Excerpted records below:
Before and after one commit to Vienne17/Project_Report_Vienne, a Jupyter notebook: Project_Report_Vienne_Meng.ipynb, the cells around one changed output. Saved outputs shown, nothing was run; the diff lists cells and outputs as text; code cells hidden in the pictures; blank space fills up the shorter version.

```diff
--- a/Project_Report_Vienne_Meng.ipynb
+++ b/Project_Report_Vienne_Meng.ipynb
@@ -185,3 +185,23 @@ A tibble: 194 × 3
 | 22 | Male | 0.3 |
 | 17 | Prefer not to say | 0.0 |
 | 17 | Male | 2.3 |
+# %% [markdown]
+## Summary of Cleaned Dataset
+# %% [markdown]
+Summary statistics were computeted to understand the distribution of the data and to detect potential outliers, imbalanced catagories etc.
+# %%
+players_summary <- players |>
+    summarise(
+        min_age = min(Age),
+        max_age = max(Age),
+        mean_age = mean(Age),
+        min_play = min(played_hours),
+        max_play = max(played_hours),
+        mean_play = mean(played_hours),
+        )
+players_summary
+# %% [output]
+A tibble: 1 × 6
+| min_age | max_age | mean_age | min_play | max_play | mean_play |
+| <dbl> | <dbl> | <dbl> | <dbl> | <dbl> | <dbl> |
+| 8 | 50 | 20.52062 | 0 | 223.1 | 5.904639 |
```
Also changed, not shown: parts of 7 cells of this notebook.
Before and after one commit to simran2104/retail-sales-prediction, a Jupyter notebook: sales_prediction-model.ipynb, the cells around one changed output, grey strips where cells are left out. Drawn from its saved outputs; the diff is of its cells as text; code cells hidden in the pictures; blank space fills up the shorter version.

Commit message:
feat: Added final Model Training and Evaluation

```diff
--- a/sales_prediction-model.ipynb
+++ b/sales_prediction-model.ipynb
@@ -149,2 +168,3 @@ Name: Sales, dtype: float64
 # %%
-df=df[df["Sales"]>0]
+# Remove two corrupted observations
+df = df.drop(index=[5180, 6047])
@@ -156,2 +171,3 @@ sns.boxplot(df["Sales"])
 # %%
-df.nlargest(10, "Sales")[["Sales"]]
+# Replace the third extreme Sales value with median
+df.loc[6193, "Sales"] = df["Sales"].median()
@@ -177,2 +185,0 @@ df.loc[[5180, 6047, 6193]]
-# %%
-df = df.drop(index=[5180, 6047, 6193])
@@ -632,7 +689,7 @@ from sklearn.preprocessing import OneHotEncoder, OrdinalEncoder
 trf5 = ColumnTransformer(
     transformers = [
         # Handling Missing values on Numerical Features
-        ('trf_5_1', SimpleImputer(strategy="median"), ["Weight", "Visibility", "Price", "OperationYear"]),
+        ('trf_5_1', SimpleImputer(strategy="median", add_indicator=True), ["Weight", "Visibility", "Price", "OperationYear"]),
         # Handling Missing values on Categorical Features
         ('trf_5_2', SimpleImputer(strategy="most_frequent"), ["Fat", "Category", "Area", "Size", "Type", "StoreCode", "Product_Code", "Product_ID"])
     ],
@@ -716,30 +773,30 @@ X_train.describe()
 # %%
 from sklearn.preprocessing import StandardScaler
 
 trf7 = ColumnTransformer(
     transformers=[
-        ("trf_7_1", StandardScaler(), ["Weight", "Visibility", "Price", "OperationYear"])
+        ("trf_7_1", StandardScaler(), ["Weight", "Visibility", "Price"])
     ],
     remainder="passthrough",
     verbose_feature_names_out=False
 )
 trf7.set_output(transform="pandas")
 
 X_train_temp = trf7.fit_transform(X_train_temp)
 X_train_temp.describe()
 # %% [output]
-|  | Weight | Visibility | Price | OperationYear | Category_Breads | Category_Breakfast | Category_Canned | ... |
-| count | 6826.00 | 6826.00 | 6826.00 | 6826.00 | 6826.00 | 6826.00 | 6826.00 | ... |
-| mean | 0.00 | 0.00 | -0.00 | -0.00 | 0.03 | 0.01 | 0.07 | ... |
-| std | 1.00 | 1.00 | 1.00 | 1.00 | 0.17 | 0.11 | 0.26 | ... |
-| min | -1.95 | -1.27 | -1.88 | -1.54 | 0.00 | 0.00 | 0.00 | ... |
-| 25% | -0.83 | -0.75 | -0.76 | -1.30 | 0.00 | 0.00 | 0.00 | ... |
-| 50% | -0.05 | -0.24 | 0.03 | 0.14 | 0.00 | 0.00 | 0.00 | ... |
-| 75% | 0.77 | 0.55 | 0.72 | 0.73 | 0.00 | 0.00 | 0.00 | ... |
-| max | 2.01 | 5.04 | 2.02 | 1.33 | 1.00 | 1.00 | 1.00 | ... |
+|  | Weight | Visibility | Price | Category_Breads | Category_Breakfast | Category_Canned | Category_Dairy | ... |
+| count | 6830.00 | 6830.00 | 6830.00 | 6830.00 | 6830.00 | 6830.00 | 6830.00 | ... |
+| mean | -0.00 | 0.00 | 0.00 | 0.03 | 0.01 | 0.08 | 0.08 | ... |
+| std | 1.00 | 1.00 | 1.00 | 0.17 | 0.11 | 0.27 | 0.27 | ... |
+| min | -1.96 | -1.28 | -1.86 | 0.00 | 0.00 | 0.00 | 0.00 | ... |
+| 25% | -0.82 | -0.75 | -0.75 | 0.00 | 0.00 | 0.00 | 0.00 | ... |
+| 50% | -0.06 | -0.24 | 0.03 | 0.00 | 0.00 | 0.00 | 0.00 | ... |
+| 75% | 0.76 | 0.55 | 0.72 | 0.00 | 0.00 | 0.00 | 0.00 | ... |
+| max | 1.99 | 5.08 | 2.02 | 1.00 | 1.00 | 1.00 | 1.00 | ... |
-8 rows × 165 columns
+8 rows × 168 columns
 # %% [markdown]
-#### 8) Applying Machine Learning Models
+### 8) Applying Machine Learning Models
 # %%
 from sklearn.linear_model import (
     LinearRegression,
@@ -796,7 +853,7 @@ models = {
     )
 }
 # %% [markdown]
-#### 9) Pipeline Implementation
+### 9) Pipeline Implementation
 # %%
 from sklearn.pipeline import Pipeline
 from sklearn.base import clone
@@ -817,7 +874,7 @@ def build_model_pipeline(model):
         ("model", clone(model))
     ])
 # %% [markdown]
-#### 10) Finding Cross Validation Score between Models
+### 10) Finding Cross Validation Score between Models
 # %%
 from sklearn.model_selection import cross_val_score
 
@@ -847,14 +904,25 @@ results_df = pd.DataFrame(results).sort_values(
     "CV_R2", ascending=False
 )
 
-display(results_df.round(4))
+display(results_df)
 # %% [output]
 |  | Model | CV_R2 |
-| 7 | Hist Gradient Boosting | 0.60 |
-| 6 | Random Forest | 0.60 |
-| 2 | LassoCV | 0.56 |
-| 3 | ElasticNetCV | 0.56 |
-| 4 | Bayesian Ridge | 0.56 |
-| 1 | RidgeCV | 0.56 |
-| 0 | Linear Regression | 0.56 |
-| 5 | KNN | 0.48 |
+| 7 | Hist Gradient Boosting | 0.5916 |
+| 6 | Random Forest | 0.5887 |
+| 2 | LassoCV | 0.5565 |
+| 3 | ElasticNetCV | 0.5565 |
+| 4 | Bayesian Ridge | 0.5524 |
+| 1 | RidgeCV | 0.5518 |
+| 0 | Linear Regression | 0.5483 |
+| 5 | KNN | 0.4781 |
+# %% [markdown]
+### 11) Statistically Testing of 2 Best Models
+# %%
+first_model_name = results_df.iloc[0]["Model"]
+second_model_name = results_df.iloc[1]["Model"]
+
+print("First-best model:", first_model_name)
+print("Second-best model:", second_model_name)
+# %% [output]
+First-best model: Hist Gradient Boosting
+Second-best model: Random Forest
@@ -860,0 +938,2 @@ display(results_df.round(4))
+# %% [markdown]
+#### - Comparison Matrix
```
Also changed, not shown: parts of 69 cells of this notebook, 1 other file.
End of Excerpted records.
Excerpted records below:
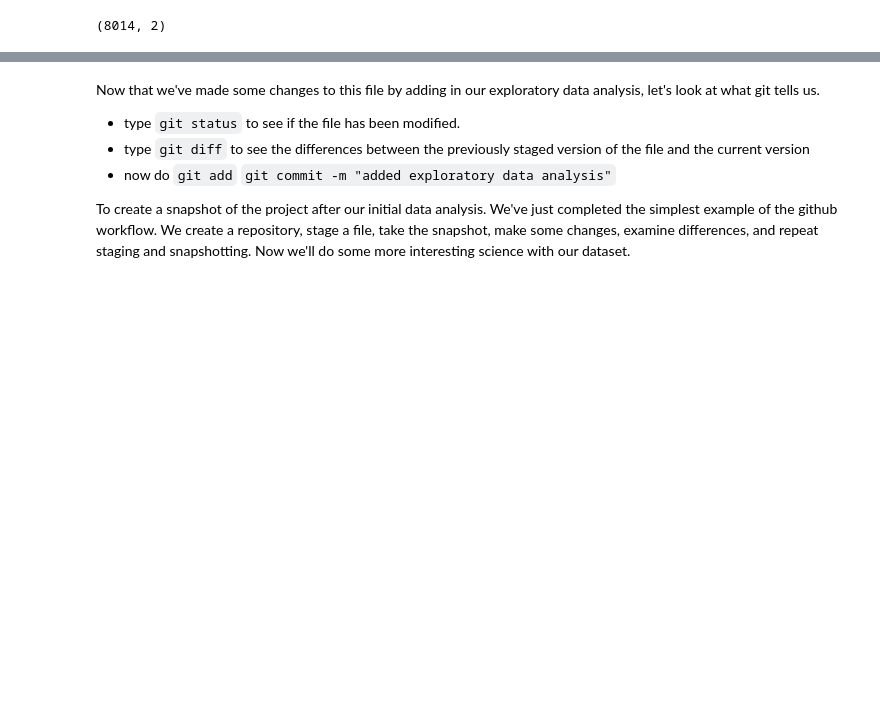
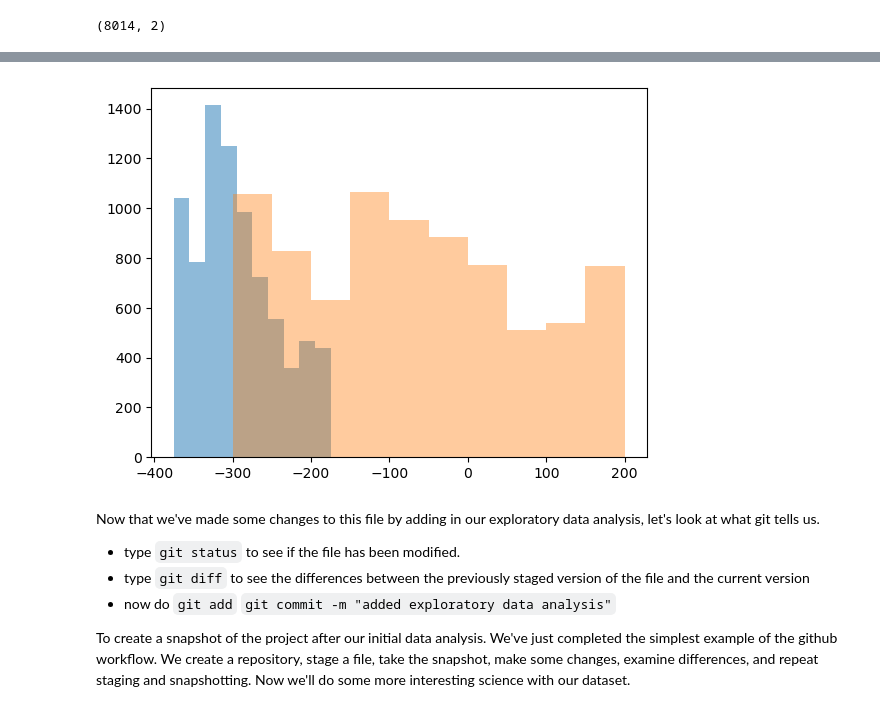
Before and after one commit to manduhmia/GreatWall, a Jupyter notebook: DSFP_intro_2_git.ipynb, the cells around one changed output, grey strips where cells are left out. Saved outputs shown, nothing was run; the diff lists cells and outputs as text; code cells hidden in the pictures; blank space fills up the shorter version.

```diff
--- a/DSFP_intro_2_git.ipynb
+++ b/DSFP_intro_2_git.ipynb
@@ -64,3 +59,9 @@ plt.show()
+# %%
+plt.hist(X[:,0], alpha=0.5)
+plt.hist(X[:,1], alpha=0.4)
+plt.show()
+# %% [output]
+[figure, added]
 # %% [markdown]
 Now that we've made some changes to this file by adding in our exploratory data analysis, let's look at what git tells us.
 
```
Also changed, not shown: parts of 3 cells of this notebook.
End of Excerpted records.
Excerpted records below:
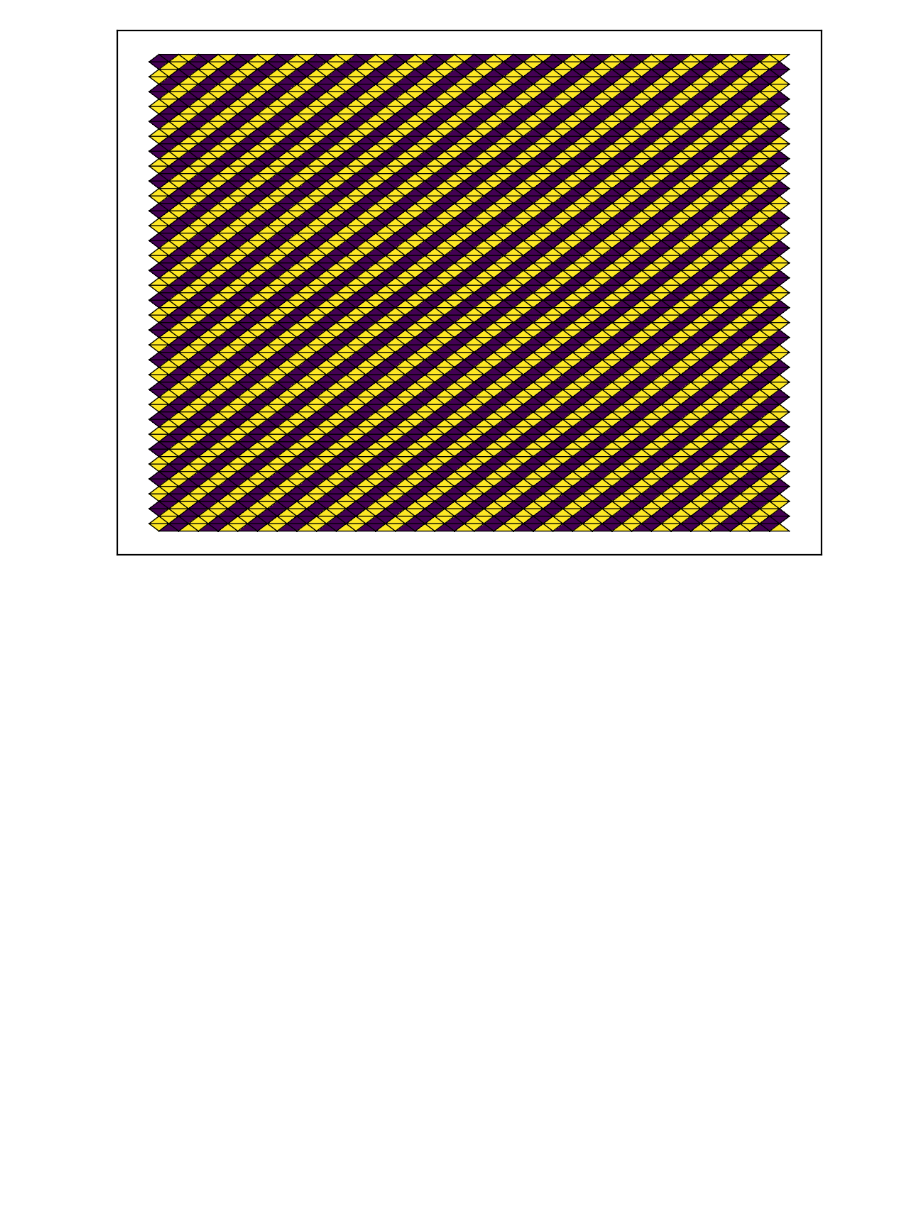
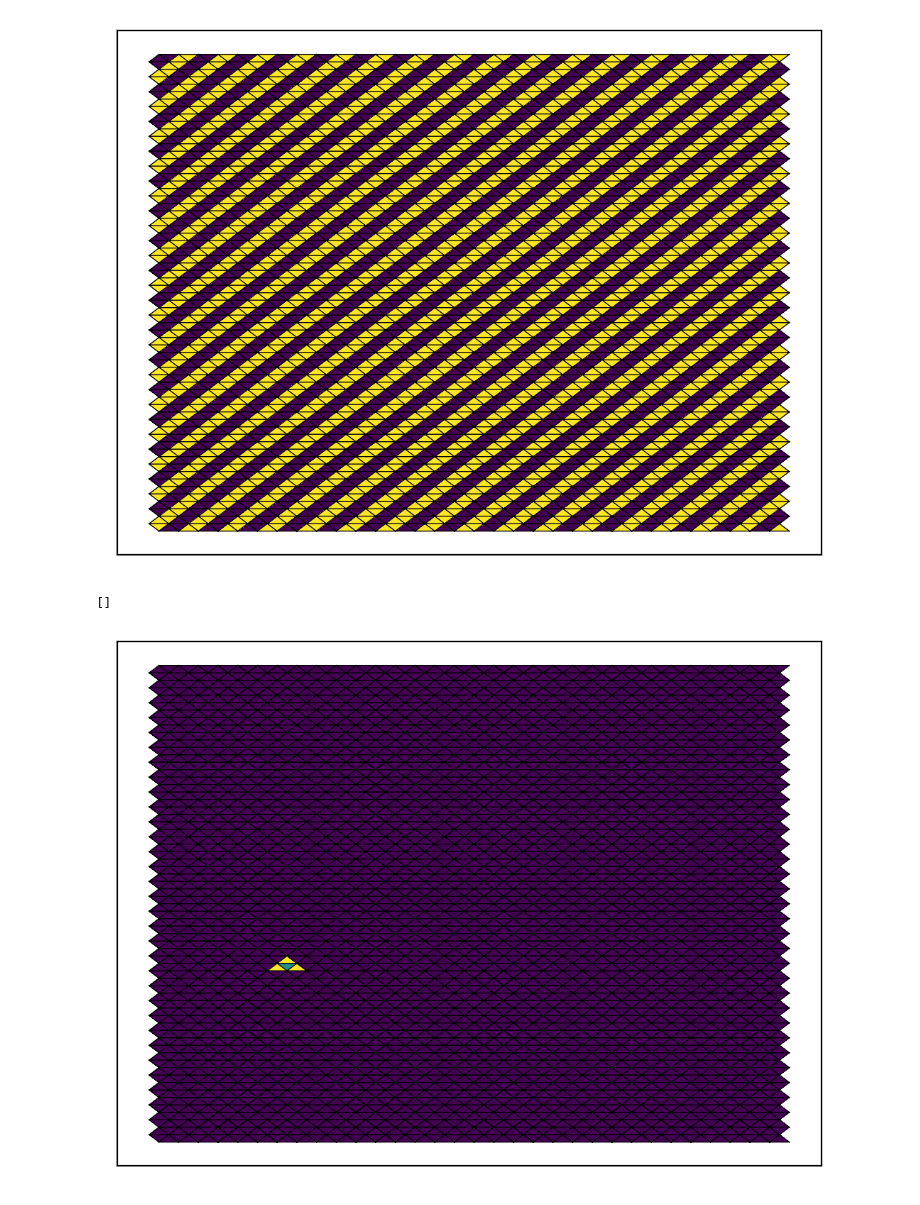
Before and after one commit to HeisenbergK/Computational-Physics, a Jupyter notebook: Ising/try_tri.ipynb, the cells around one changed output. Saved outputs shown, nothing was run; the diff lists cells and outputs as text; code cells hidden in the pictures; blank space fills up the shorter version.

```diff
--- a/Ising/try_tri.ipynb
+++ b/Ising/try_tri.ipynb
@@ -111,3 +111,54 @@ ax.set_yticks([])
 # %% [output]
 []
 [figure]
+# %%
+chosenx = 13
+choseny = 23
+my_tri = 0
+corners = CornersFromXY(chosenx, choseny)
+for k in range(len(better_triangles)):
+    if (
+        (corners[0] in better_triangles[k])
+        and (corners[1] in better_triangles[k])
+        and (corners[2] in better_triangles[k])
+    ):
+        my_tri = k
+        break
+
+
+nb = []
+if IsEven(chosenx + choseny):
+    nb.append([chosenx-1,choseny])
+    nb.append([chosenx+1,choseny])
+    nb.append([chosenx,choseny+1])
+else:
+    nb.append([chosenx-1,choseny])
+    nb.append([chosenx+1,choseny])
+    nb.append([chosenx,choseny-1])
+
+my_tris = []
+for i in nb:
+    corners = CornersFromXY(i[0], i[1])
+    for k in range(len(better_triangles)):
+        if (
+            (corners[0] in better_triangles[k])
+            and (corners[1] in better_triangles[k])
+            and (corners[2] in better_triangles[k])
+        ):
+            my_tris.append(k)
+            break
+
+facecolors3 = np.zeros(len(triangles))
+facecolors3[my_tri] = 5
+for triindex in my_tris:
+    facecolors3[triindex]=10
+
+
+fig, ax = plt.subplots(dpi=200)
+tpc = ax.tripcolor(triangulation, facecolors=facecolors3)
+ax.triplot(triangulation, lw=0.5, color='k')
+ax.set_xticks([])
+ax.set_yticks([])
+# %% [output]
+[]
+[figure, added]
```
End of Excerpted records.
▶ **What is being asked**:
The response consists of the lines above that contain "StandardScaler".

▶ **Exercise solution**:
 from sklearn.preprocessing import StandardScaler
-        ("trf_7_1", StandardScaler(), ["Weight", "Visibility", "Price", "OperationYear"])
+        ("trf_7_1", StandardScaler(), ["Weight", "Visibility", "Price"])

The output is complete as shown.